• _EXERCISE DESCRIPTION_: When you answer, restate the entries below without altering anything.

• _DATASET RECORDS_:
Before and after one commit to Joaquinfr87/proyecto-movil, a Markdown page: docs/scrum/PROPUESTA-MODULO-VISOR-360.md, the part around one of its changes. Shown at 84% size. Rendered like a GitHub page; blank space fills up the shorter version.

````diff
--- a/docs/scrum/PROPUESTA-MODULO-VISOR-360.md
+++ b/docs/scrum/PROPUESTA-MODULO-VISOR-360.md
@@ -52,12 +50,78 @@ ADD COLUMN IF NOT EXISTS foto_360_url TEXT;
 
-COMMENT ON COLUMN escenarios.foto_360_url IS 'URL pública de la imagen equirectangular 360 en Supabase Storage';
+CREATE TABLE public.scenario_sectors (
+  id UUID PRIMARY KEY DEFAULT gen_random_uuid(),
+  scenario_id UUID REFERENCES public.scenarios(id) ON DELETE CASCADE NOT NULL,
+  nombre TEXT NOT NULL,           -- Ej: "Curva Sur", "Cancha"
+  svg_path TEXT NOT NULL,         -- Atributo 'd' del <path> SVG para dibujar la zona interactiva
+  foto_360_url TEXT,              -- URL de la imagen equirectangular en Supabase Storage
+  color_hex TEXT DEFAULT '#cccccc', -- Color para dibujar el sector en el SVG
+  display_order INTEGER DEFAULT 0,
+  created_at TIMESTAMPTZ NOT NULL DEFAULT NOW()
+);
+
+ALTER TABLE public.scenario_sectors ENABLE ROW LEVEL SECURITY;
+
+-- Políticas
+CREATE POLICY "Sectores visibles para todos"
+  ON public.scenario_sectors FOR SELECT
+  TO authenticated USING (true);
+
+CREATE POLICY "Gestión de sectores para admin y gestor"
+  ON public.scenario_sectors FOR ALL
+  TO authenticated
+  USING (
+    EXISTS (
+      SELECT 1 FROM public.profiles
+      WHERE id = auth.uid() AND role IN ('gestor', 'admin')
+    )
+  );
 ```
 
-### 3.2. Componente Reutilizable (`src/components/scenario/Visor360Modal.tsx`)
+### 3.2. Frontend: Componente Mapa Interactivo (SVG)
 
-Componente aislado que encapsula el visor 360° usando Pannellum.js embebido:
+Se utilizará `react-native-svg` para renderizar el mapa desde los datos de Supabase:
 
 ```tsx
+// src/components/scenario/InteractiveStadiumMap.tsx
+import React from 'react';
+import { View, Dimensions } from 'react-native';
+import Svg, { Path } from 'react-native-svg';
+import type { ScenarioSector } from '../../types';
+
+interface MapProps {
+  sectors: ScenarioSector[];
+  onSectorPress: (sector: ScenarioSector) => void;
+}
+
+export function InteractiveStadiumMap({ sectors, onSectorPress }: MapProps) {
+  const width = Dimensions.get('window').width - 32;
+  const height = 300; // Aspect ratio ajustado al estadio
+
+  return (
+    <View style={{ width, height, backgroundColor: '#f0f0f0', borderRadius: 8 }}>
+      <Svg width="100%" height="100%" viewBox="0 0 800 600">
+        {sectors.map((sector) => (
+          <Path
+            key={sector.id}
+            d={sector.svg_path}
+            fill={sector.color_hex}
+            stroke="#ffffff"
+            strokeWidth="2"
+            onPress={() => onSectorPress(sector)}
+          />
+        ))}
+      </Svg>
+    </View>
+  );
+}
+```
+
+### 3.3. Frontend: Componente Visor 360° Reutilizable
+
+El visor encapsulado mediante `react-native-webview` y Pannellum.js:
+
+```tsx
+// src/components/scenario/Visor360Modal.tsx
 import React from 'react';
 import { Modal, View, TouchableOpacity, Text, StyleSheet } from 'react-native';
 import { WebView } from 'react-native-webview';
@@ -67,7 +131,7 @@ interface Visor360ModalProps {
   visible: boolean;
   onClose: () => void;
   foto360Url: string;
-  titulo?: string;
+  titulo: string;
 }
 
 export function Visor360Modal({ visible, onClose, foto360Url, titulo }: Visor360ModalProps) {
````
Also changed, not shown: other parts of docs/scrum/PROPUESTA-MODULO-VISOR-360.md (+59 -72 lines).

• _EXERCISE OUTPUT_:
Before and after one commit to Joaquinfr87/proyecto-movil, a Markdown page: docs/scrum/PROPUESTA-MODULO-VISOR-360.md, the part around one of its changes. Shown at 84% size. Rendered like a GitHub page; blank space fills up the shorter version.

````diff
--- a/docs/scrum/PROPUESTA-MODULO-VISOR-360.md
+++ b/docs/scrum/PROPUESTA-MODULO-VISOR-360.md
@@ -52,12 +50,78 @@ ADD COLUMN IF NOT EXISTS foto_360_url TEXT;
 
-COMMENT ON COLUMN escenarios.foto_360_url IS 'URL pública de la imagen equirectangular 360 en Supabase Storage';
+CREATE TABLE public.scenario_sectors (
+  id UUID PRIMARY KEY DEFAULT gen_random_uuid(),
+  scenario_id UUID REFERENCES public.scenarios(id) ON DELETE CASCADE NOT NULL,
+  nombre TEXT NOT NULL,           -- Ej: "Curva Sur", "Cancha"
+  svg_path TEXT NOT NULL,         -- Atributo 'd' del <path> SVG para dibujar la zona interactiva
+  foto_360_url TEXT,              -- URL de la imagen equirectangular en Supabase Storage
+  color_hex TEXT DEFAULT '#cccccc', -- Color para dibujar el sector en el SVG
+  display_order INTEGER DEFAULT 0,
+  created_at TIMESTAMPTZ NOT NULL DEFAULT NOW()
+);
+
+ALTER TABLE public.scenario_sectors ENABLE ROW LEVEL SECURITY;
+
+-- Políticas
+CREATE POLICY "Sectores visibles para todos"
+  ON public.scenario_sectors FOR SELECT
+  TO authenticated USING (true);
+
+CREATE POLICY "Gestión de sectores para admin y gestor"
+  ON public.scenario_sectors FOR ALL
+  TO authenticated
+  USING (
+    EXISTS (
+      SELECT 1 FROM public.profiles
+      WHERE id = auth.uid() AND role IN ('gestor', 'admin')
+    )
+  );
 ```
 
-### 3.2. Componente Reutilizable (`src/components/scenario/Visor360Modal.tsx`)
+### 3.2. Frontend: Componente Mapa Interactivo (SVG)
 
-Componente aislado que encapsula el visor 360° usando Pannellum.js embebido:
+Se utilizará `react-native-svg` para renderizar el mapa desde los datos de Supabase:
 
 ```tsx
+// src/components/scenario/InteractiveStadiumMap.tsx
+import React from 'react';
+import { View, Dimensions } from 'react-native';
+import Svg, { Path } from 'react-native-svg';
+import type { ScenarioSector } from '../../types';
+
+interface MapProps {
+  sectors: ScenarioSector[];
+  onSectorPress: (sector: ScenarioSector) => void;
+}
+
+export function InteractiveStadiumMap({ sectors, onSectorPress }: MapProps) {
+  const width = Dimensions.get('window').width - 32;
+  const height = 300; // Aspect ratio ajustado al estadio
+
+  return (
+    <View style={{ width, height, backgroundColor: '#f0f0f0', borderRadius: 8 }}>
+      <Svg width="100%" height="100%" viewBox="0 0 800 600">
+        {sectors.map((sector) => (
+          <Path
+            key={sector.id}
+            d={sector.svg_path}
+            fill={sector.color_hex}
+            stroke="#ffffff"
+            strokeWidth="2"
+            onPress={() => onSectorPress(sector)}
+          />
+        ))}
+      </Svg>
+    </View>
+  );
+}
+```
+
+### 3.3. Frontend: Componente Visor 360° Reutilizable
+
+El visor encapsulado mediante `react-native-webview` y Pannellum.js:
+
+```tsx
+// src/components/scenario/Visor360Modal.tsx
 import React from 'react';
 import { Modal, View, TouchableOpacity, Text, StyleSheet } from 'react-native';
 import { WebView } from 'react-native-webview';
@@ -67,7 +131,7 @@ interface Visor360ModalProps {
   visible: boolean;
   onClose: () => void;
   foto360Url: string;
-  titulo?: string;
+  titulo: string;
 }
 
 export function Visor360Modal({ visible, onClose, foto360Url, titulo }: Visor360ModalProps) {
````
Also changed, not shown: other parts of docs/scrum/PROPUESTA-MODULO-VISOR-360.md (+59 -72 lines).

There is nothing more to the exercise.